Queen Elizabeth’s first overseas trip to India and Pakistan shortly after Princess Diana’s death was dubbed as disastrous by a royal author.

In the book “Queen of the World,” Robert Hardman talked about Her Majesty’s trip and revealed where exactly it went wrong.

“This was the Queen’s first overseas trip since the death of Diana, Princess of Wales, who had been something of a local hero in Pakistan after her visit to a children’s hospital there not long before her death. The Queen used her opening state banquet speech to pay tribute to the princess and to thank Pakistan for sharing ‘our grief at Diana’s tragic early death,’” Hardman said.

According to the royal author, the monarch’s words were well-received by the crowds in Pakistan but everything changed after she attended a state banquet. While there, the Queen delivered another speech, where she talked about her hopes for reconciliation over the Kashmir territories.

Her Majesty’s bold stand sparked fury in India and it dragged the Queen and Prince Philip into a lengthy row against Indians.

“When Pakistani news reports announced a fresh breakthrough in the future of Kashmir, the Indian Government was appalled. It wanted no external interference… The mood worsened when the British High Commissioner in India, Sir David Gore-Booth, was tackled on the subject at a press conference ahead of the Queen’s arrival in Delhi… His dismissive retort that the Indians should ‘stop tilting at windmills’ brought simmering resentment to the boil,” Hardman said.

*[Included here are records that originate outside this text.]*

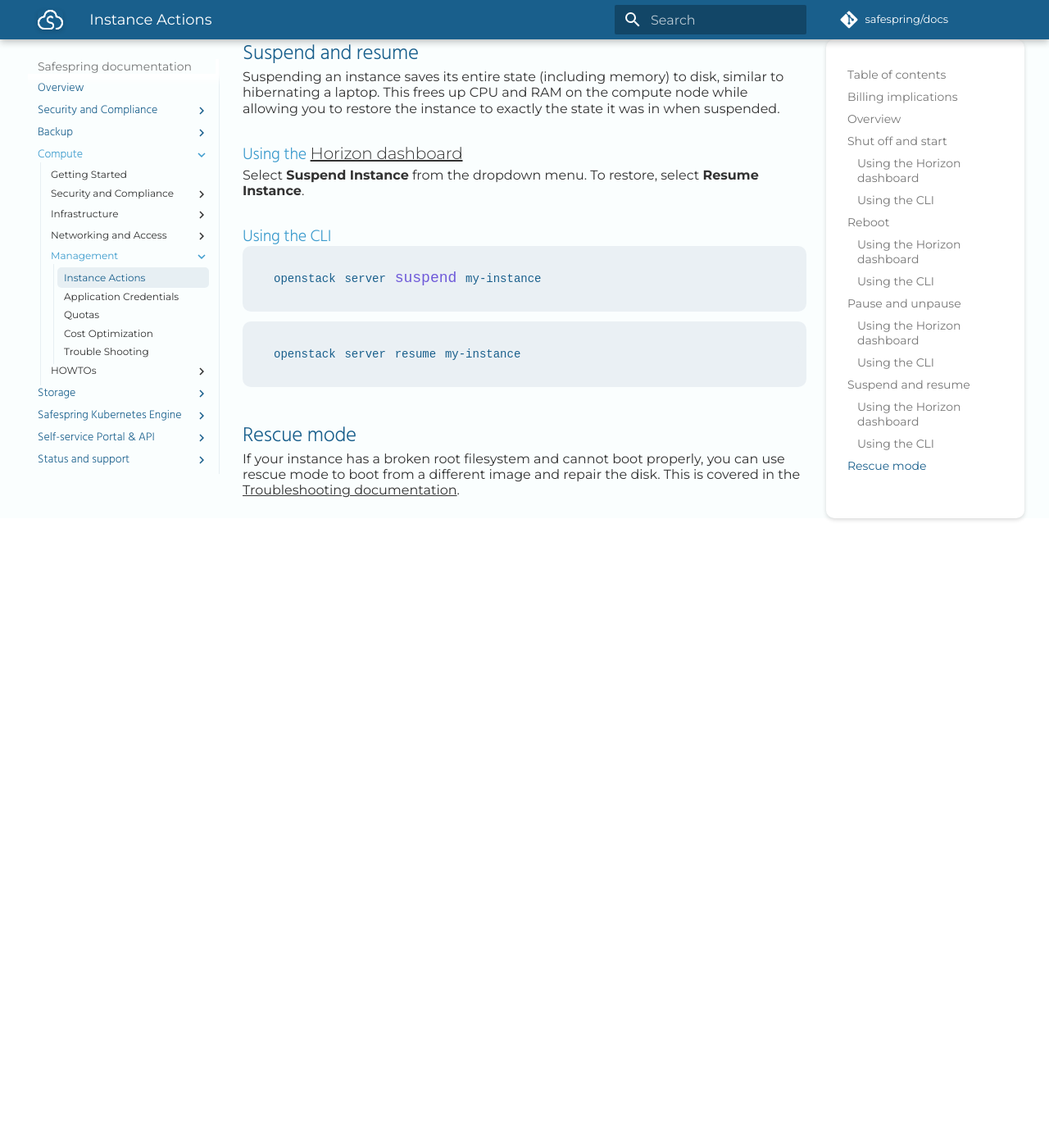
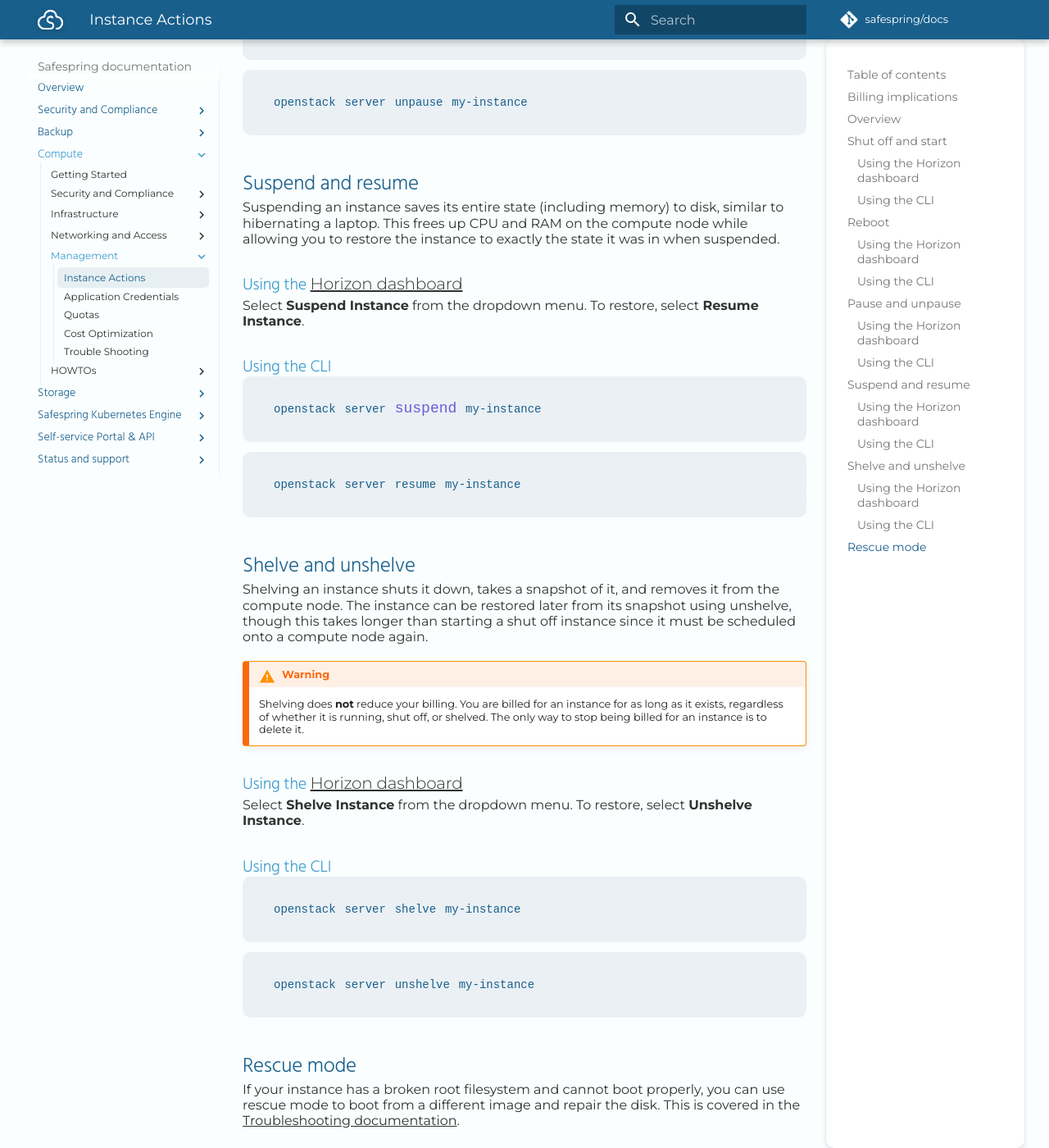
Before and after one commit to safespring/docs, an MkDocs documentation site: the page built from content/compute/instance-actions.md, in a window 1280 px wide and 1400 px high, scrolled down 2653 px. Shown: the whole window at 82% size. Built offline with MkDocs 1.6.1 and Material for MkDocs 9.7.7, drawn with Linux system fonts in a browser that asks for light colours; some web fonts are replaced; a script that is not in the unit is left out; comment, search, counter and statistics services are not loaded; before the commit the page ends 3285 px from its top, so only the background shows below that; some of the changed text lies outside the part shown.

Commit message:
[updateing docs]

````diff
--- a/content/compute/instance-actions.md
+++ b/content/compute/instance-actions.md
@@ -6,7 +6,7 @@
 
 ## Billing implications
 
-At Safespring, you are billed for an instance as long as its resources (CPU, RAM, compute node capacity) are reserved — even if the instance is shut off, paused, or suspended. <!--The only way to reduce billing for an instance you want to keep is to **shelve** it. A shelved instance is removed from the compute node entirely and you are only billed for the storage used by its snapshot.-->
+At Safespring, you are billed for an instance for as long as it exists — even if it is shut off, paused, suspended, or shelved. Billing is based on the instance existing on a compute node, not on whether it is running. The only way to stop being billed for an instance is to delete it.
 
 ## Overview
 
@@ -43,7 +43,7 @@
 ```
 
 !!! note
-    A shut off instance still occupies resources on the compute node and you will continue to be billed for it. If you want to free up compute resources and reduce billing while keeping the instance for later use, consider shelving instead.
+    A shut off instance still occupies resources on the compute node and you will continue to be billed for it. Shutting off, pausing, suspending, and shelving do not reduce billing. The only way to stop being billed for an instance is to delete it.
 
 ## Reboot
 
@@ -106,13 +106,12 @@
 openstack server resume my-instance
 ```
 
-<!--## Shelve and unshelve
+## Shelve and unshelve
 
-Shelving an instance shuts it down, takes a snapshot of it, and removes it from the compute node entirely. This frees up all compute resources (CPU, RAM, compute node capacity). The instance can be restored later from its snapshot using unshelve, though this takes longer than starting a shut off instance since it must be scheduled onto a compute node again.
+Shelving an instance shuts it down, takes a snapshot of it, and removes it from the compute node. The instance can be restored later from its snapshot using unshelve, though this takes longer than starting a shut off instance since it must be scheduled onto a compute node again.
 
-Shelving is the only instance action that reduces your billing. While shelved, you are only billed for the storage consumed by the instance snapshot — not for compute resources.
-
-Shelving works best for volume-based instances (b2 flavors), since the root disk already resides in the central storage and does not need to be uploaded to the image service. For l2-flavor instances with local disk, the shelve operation needs to upload the entire local disk as a snapshot to the image service, which can take a long time for large disks.
+!!! warning
+    Shelving does **not** reduce your billing. You are billed for an instance for as long as it exists, regardless of whether it is running, shut off, or shelved. The only way to stop being billed for an instance is to delete it.
 
 ### Using the [Horizon dashboard](sites.md)
 
````
Also changed, not shown: other parts of content/compute/instance-actions.md (+2 -5 lines), content/compute/cost-optimization.md (+3 -5 lines).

After the Queen returned to London, a news outlet branded her visit to India and Pakistan as a disaster. Hardman also said that same thing in his book. And during an interview with Express, royal commentator Richard Fitzwilliams also talked about the incident.

He said that the Queen visited India and Pakistan to mark the 50th anniversary of the countries’ independence in 1997. But what was supposed to be a happy affair turned controversial because of what the Queen said.

Queen Elizabeth II
Queen Elizabeth II is seen at the Chichester Theatre while visiting West Sussex on Nov. 30, 2017, in Chichester, United Kingdom. Getty Images/Stuart C. Wilson